EXERCISE AIM:
Return copies of the lines below that mention "apply".

INFORMATION section start

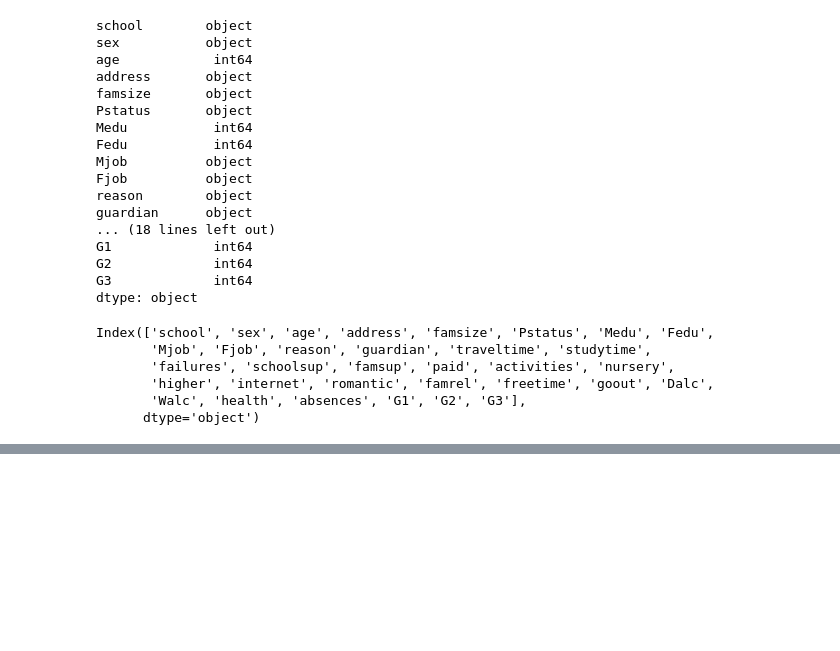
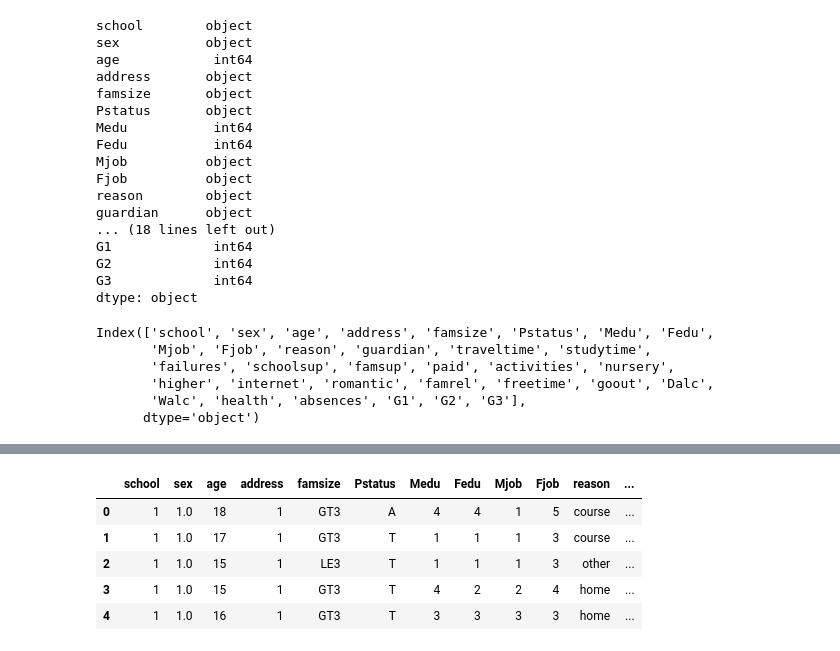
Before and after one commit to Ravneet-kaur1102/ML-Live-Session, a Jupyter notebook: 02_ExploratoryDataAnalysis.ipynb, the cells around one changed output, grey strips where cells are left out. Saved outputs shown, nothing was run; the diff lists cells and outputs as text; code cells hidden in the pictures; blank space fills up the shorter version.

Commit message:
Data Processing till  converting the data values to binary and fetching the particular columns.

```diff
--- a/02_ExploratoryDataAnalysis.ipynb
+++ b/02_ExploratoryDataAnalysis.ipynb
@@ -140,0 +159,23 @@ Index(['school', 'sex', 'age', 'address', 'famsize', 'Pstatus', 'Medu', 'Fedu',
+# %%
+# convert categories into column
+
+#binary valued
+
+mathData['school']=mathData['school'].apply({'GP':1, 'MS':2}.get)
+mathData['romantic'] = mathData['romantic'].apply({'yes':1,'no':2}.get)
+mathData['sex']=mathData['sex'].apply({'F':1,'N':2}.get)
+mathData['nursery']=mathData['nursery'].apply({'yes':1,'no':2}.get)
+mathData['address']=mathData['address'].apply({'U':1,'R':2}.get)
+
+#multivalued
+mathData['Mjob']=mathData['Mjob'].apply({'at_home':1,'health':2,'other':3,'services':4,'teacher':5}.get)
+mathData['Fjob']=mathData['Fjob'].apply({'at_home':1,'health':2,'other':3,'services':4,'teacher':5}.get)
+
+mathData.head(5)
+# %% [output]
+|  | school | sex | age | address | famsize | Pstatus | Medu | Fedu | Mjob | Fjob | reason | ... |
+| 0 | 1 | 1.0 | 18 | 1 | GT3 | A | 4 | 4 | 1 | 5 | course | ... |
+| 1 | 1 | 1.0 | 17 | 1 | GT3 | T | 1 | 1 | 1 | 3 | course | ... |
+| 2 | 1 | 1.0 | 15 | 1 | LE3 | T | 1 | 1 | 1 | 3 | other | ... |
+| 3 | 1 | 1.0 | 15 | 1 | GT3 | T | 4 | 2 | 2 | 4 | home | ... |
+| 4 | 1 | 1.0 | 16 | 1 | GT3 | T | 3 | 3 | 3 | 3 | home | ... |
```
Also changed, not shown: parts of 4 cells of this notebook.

INFORMATION section end

ANSWER AREA:
+mathData['school']=mathData['school'].apply({'GP':1, 'MS':2}.get)
+mathData['romantic'] = mathData['romantic'].apply({'yes':1,'no':2}.get)
+mathData['sex']=mathData['sex'].apply({'F':1,'N':2}.get)
+mathData['nursery']=mathData['nursery'].apply({'yes':1,'no':2}.get)
+mathData['address']=mathData['address'].apply({'U':1,'R':2}.get)
+mathData['Mjob']=mathData['Mjob'].apply({'at_home':1,'health':2,'other':3,'services':4,'teacher':5}.get)
+mathData['Fjob']=mathData['Fjob'].apply({'at_home':1,'health':2,'other':3,'services':4,'teacher':5}.get)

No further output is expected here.